Considering every line below, count those with the word "gate" and give only the result.
#####
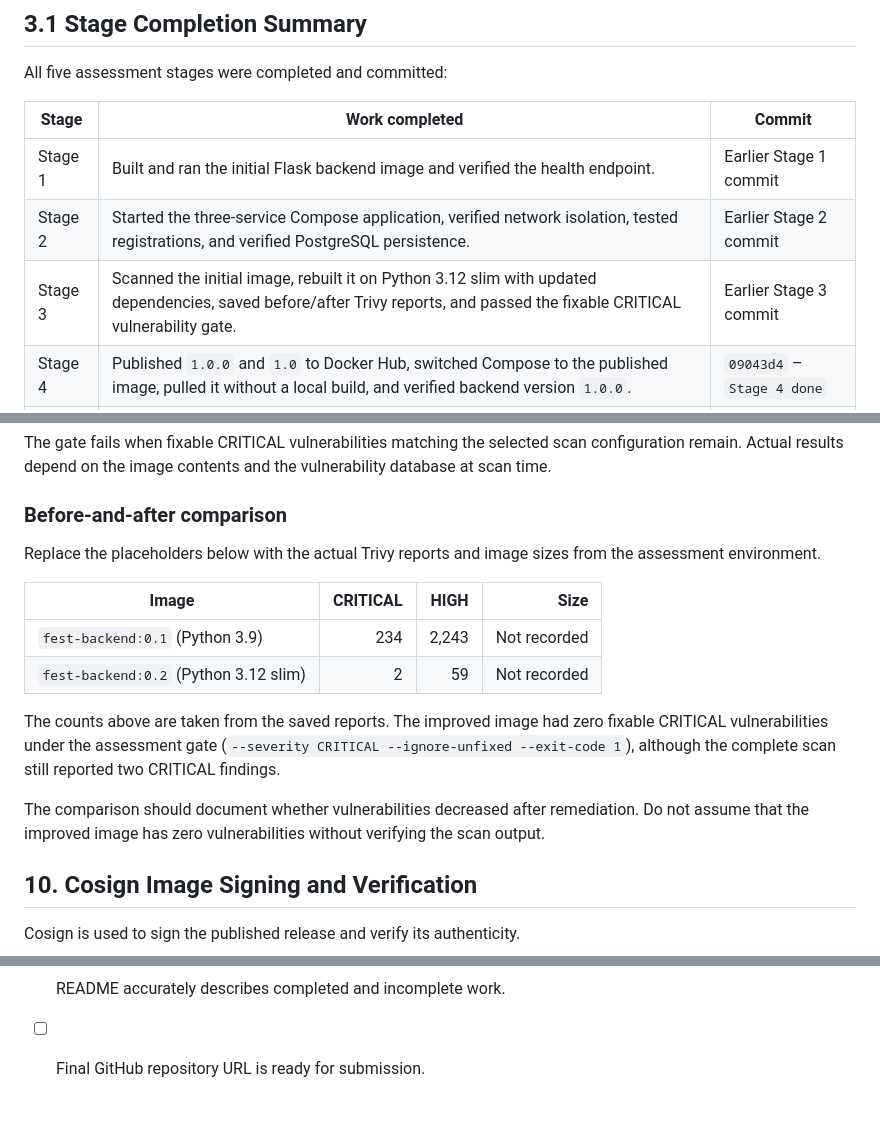
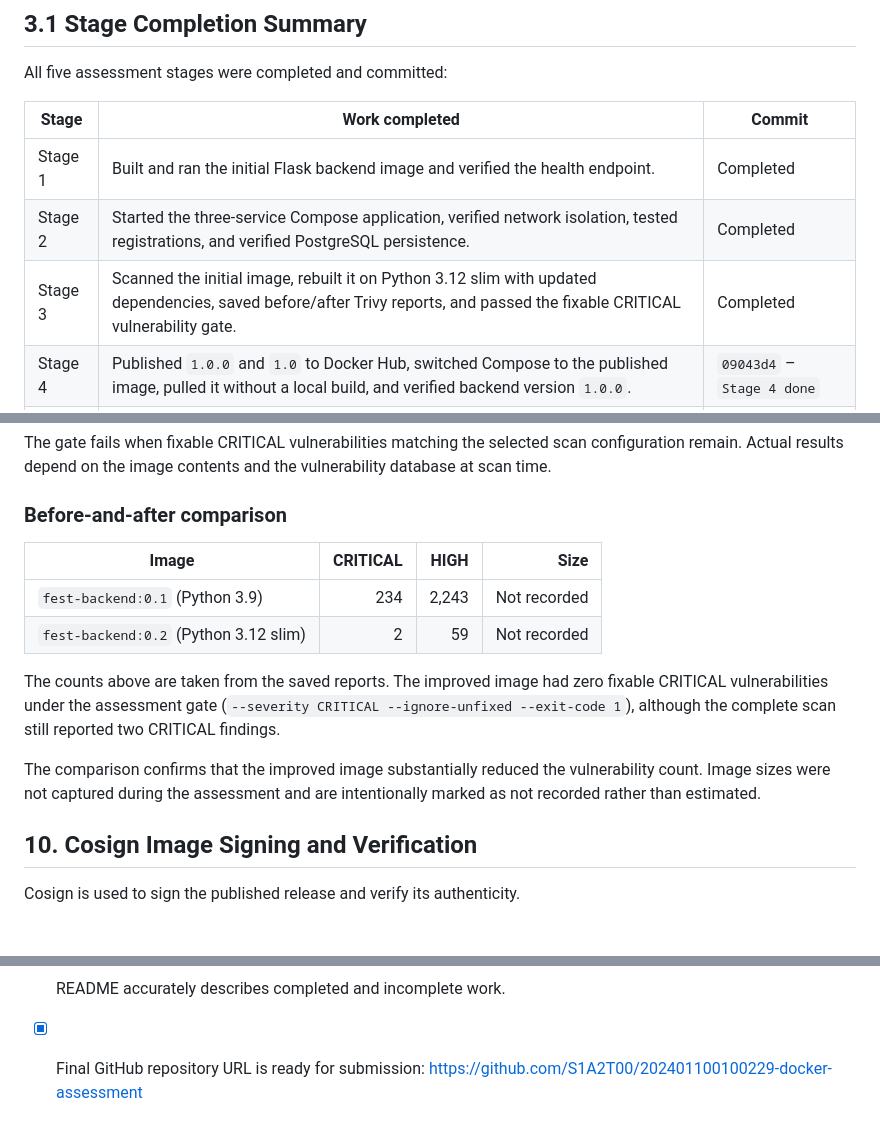
Before and after one commit to S1A2T00/202401100100229-docker-assessment, a Markdown page: README.md, 3 parts joined by grey strips. Rendered like a GitHub page; blank space fills up the shorter version.

Commit message:
Complete final README
Co-authored-by: Copilot <223556219+Copilot@users.noreply.github.com>

```diff
--- a/README.md
+++ b/README.md
@@ -43,9 +43,9 @@ All five assessment stages were completed and committed:
 
 | Stage | Work completed | Commit |
 |---|---|---|
-| Stage 1 | Built and ran the initial Flask backend image and verified the health endpoint. | Earlier Stage 1 commit |
-| Stage 2 | Started the three-service Compose application, verified network isolation, tested registrations, and verified PostgreSQL persistence. | Earlier Stage 2 commit |
-| Stage 3 | Scanned the initial image, rebuilt it on Python 3.12 slim with updated dependencies, saved before/after Trivy reports, and passed the fixable CRITICAL vulnerability gate. | Earlier Stage 3 commit |
+| Stage 1 | Built and ran the initial Flask backend image and verified the health endpoint. | Completed |
+| Stage 2 | Started the three-service Compose application, verified network isolation, tested registrations, and verified PostgreSQL persistence. | Completed |
+| Stage 3 | Scanned the initial image, rebuilt it on Python 3.12 slim with updated dependencies, saved before/after Trivy reports, and passed the fixable CRITICAL vulnerability gate. | Completed |
 | Stage 4 | Published `1.0.0` and `1.0` to Docker Hub, switched Compose to the published image, pulled it without a local build, and verified backend version `1.0.0`. | `09043d4` – `Stage 4 done` |
 | Stage 5 | Generated Cosign keys, signed and verified the immutable `1.0.0` digest, demonstrated failed verification for unsigned `1.0.1`, and committed only the public key. | `f3c47cd` – `Stage 5 done` |
 
@@ -238,8 +238,6 @@ The gate fails when fixable CRITICAL vulnerabilities matching the selected scan
 
 ### Before-and-after comparison
 
-Replace the placeholders below with the actual Trivy reports and image sizes from the assessment environment.
-
 | Image | CRITICAL | HIGH | Size |
 |---|---:|---:|---:|
 | `fest-backend:0.1` (Python 3.9) | 234 | 2,243 | Not recorded |
@@ -250,7 +248,9 @@ fixable CRITICAL vulnerabilities under the assessment gate
 (`--severity CRITICAL --ignore-unfixed --exit-code 1`), although the complete
 scan still reported two CRITICAL findings.
 
-The comparison should document whether vulnerabilities decreased after remediation. Do not assume that the improved image has zero vulnerabilities without verifying the scan output.
+The comparison confirms that the improved image substantially reduced the
+vulnerability count. Image sizes were not captured during the assessment and
+are intentionally marked as not recorded rather than estimated.
 
 ## 10. Cosign Image Signing and Verification
 
@@ -379,4 +371,5 @@ Cosign step remains incomplete.
 - [x] No secrets or private keys are committed.
 - [x] Genuine screenshots are included.
 - [x] README accurately describes completed and incomplete work.
-- [ ] Final GitHub repository URL is ready for submission.
+- [x] Final GitHub repository URL is ready for submission:
+  [https://github.com/S1A2T00/202401100100229-docker-assessment](https://github.com/S1A2T00/202401100100229-docker-assessment)
```
Also changed, not shown: other parts of README.md (+0 -8 lines).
#####
◆ ANSWER TO THIS TASK: 4